And now, your turn. What do you think? And wasn’t Bob Schieffer such a bro?

23:27 // 1 year ago
14:13 // 1 year ago
October 18, 2012
14:31 // 1 year ago
October 15, 2012

LEAKED: The list of guidelines for the debate that both camps agreed to

2012 Debates Memorandum of Understanding Between the Obama and Romney Campaigns

The guidelines of tomorrow’s presidential debate, as agreed upon by both campaigns (technically, this is a “memorandum of understanding,” not a list of official rules). Good get by Mark Halperin over at Time, who highlighted some of the more interesting bits in the 21-page document. source

22:53 // 1 year ago
October 6, 2012
"And what would you like for Christmas, little boy?" Jon Stewart’s reaction to a question asking what advice they’d give Congress on working together was to sit on Bill’s lap.

"And what would you like for Christmas, little boy?" Jon Stewart’s reaction to a question asking what advice they’d give Congress on working together was to sit on Bill’s lap.

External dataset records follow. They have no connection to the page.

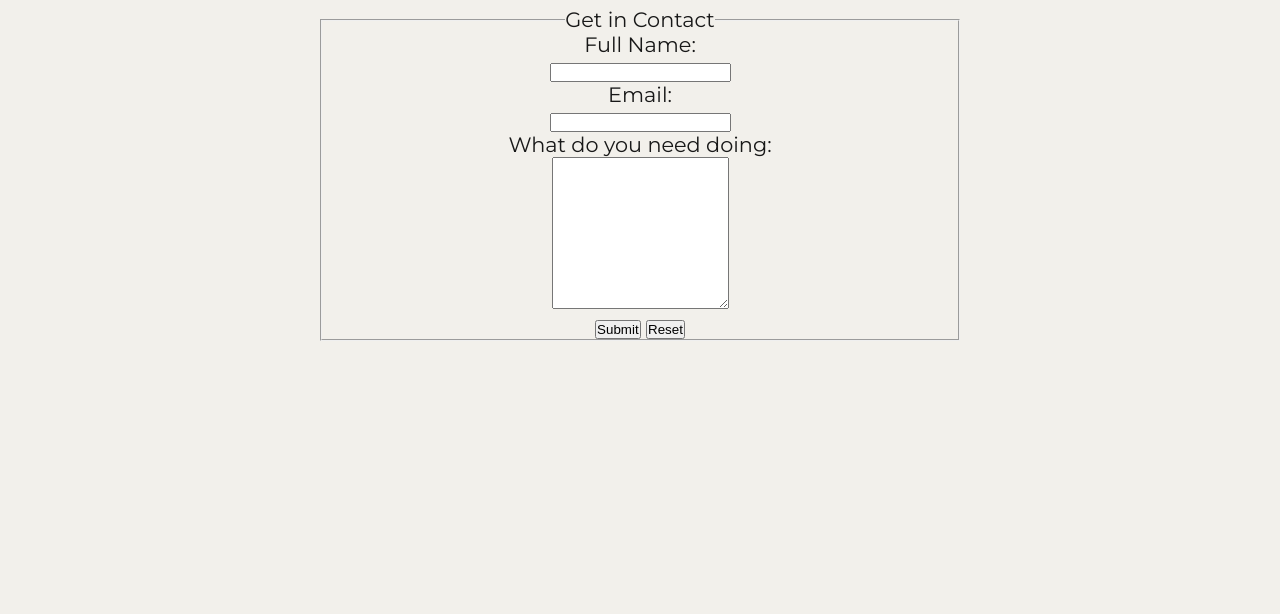
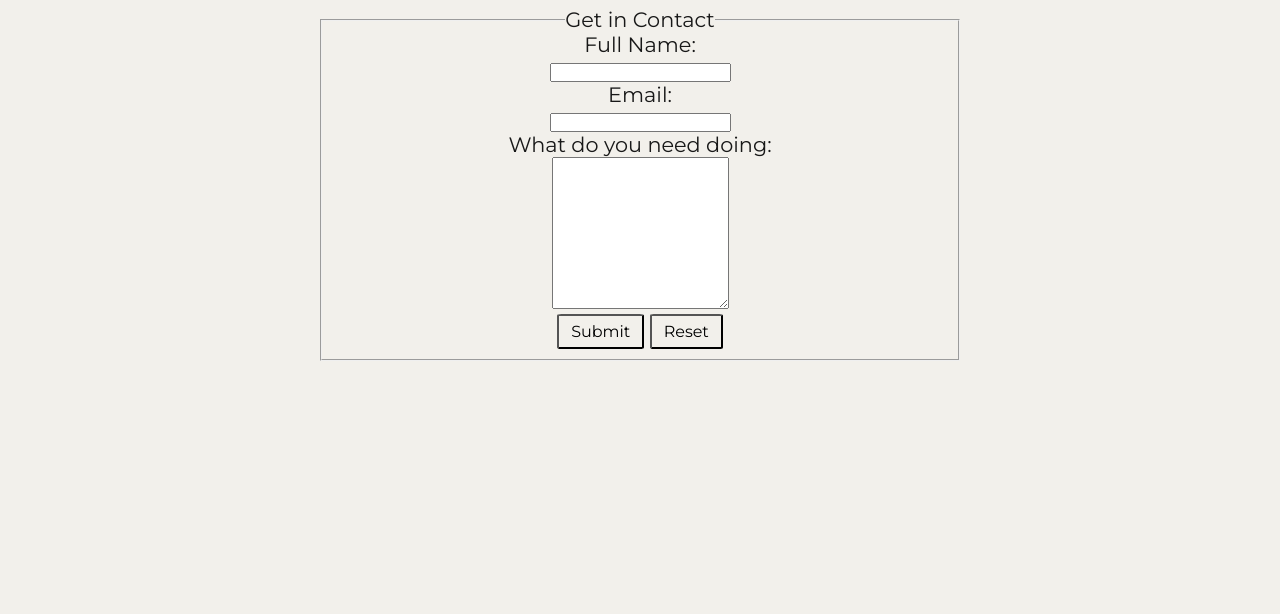
Before and after one commit to Jamie-S2000/CI-project-1, a plain HTML site: page guitartech.html in a window 1280 px wide. Shown: the part 179-793 px from the top of the page. Drawn offline with Linux system fonts and the light colour scheme.

Commit message:
syles buttons

```diff
--- a/assets/style.css
+++ b/assets/style.css
@@ -118,6 +118,18 @@ fieldset {
     text-align: center;
 }
 
+.button {
+    font-family:'Montserrat', sans-serif;
+    font-size: 1rem;
+    padding: 6px 12px;
+    background-color: #F2F0EB;
+    border-radius: 5%;
+}
+
+.button:hover {
+    background-color: #F2AB5D;
+}
+
 .block-label {
     display: block;
 }
--- a/guitartech.html
+++ b/guitartech.html
@@ -37,7 +37,7 @@
         <div>
             <fieldset id="tech-form" class="center-text">
                 <legend>Get in Contact</legend>
-                    <form method="post" action=""> <!-- need site to send to added -->
+                    <form method="post" action="" class="list-pad"> <!-- need site to send to added -->
 
                         <label for="form-name" class="block-label">Full Name:</label>
                         <input id="form-name" type="text" name="name" required>
@@ -50,8 +50,8 @@
                         <br>
                         <textarea id="form-reason" rows="10vh" cols="20vh" name="reason" required></textarea>
                         <br>
-                        <input type="submit" value="Submit">
-                        <button type="reset">Reset</button>
+                        <input type="submit" id="submit" value="Submit" class="button">
+                        <button type="reset" id="reset" class="button">Reset</button>
                     </form>
             </fieldset>
         </div>
```
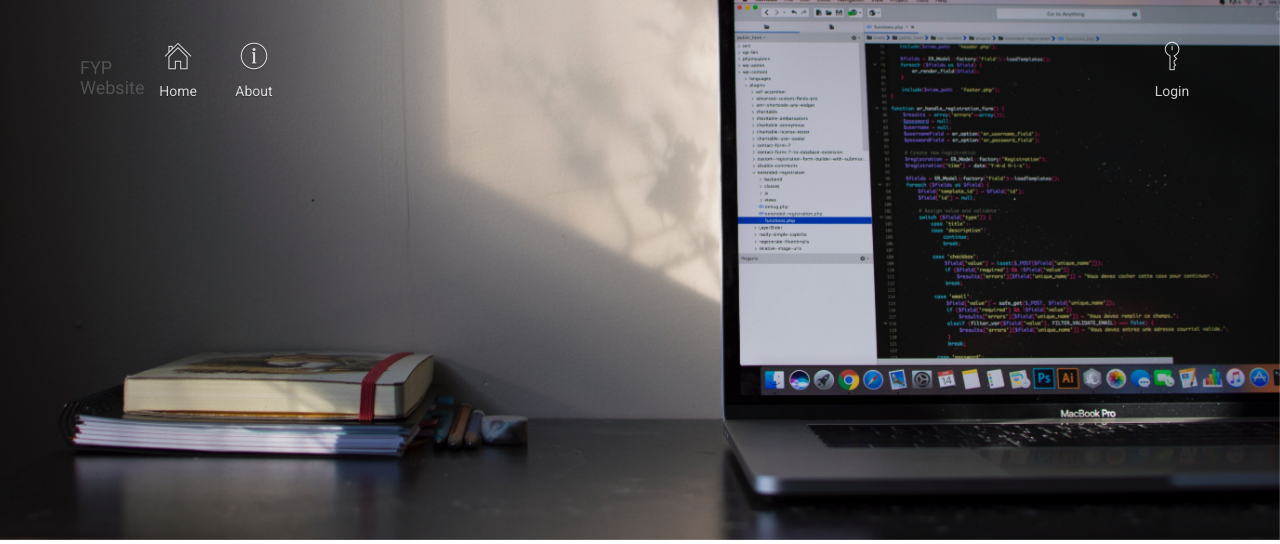
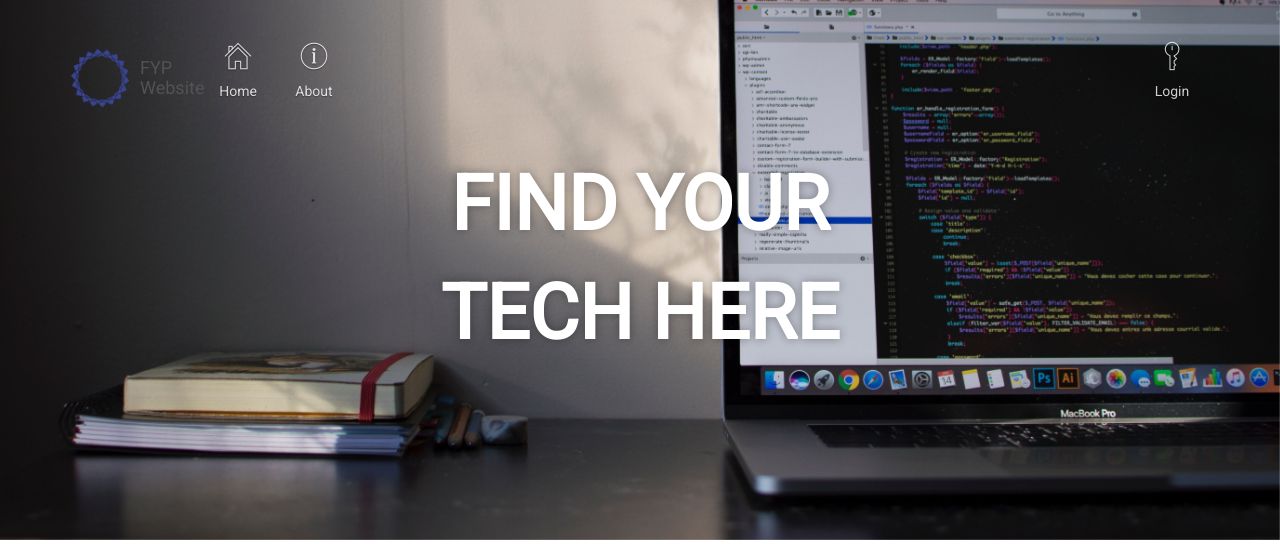
Before and after one commit to JMBenham/FYP-Website, a Django app: page / in a window 1280 px wide. Shown: the top 544 px of the page. Run offline with Django 3.2, Linux system fonts and the light colour scheme; data that the repository does not hold is empty; some libraries are stand-ins or nearby versions.

Commit message:
Visual updates

```diff
--- a/website/static/website/css/ct-navbar.css
+++ b/website/static/website/css/ct-navbar.css
@@ -476,6 +476,25 @@ h1 .subtitle{
     background-size:cover;
     background-position: center center;
 }
+
+.blurred-container .motto{
+    color: #FFFFFF;
+    font-size: 76px;
+    font-weight: 600;
+
+    text-align: center;
+    text-shadow: 0 0 10px rgba(0, 0, 0, 0.33);
+    text-transform: uppercase;
+    top: 150px;
+    z-index: 3;
+
+    display: block;
+    margin: 0 auto;
+    position: relative;
+    width: 400px;
+    height: 0;
+}
+
 .blur{
   opacity:0;
 }
--- a/website/templates/website/about.html
+++ b/website/templates/website/about.html
@@ -2,6 +2,6 @@
 
 {% block body %}
     <div class="container">
-        <p>This website is designed to allow people to understand the different types of devices that are available.</p>
+        <p style="text-align: center">This website is designed to allow people to understand the different types of devices that are available.</p>
     </div>
 {% endblock %}
--- a/website/templates/website/index.html
+++ b/website/templates/website/index.html
@@ -14,7 +14,10 @@
                     <span class="icon-bar"></span>
                     </button>
                   <a class="navbar-brand navbar-brand-logo" href="/">
-                      <div class="brand">FYP Website</div>
+                      <div class="logo" style="border-radius: 0%; border: 0px">
+                          <img src="{% static "website/img/fyp_logo.png" %}" height="60" width="60">
+                      </div>
+                      <div class="brand"> FYP Website</div>
                   </a>
                 </div>
                 <div class="collapse navbar-collapse" id="main-menu">
@@ -76,6 +79,7 @@
 
 {% block header_background %}
         <div class="blurred-container">
+            <div class="motto">Find Your Tech Here</div>
             <div class="img-src" style="background-image: url({% static "website/img/programBG.jpg" %}); background-position: bottom"></div>
         </div>
 {% endblock %}
```
Also changed, not shown: website/static/website/img/fyp_logo.png (added).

21:15 // 1 year ago

lifeincommas says: Do you know if the O'Reilly / Stewart debate tomorrow will be available after the fact or is it only streaming? I haven't been able to find anything useful, answer-wise.

» SFB says: According the the FAQ page, “And after the live event, you will be able to download the media file and put it on your favorite device locally.” By the way, in case you want to watch it on TV, it’s available on Roku. I’m probably going to liveblog this, by the way. — Ernie @ SFB

10:07 // 1 year ago
9:54 // 1 year ago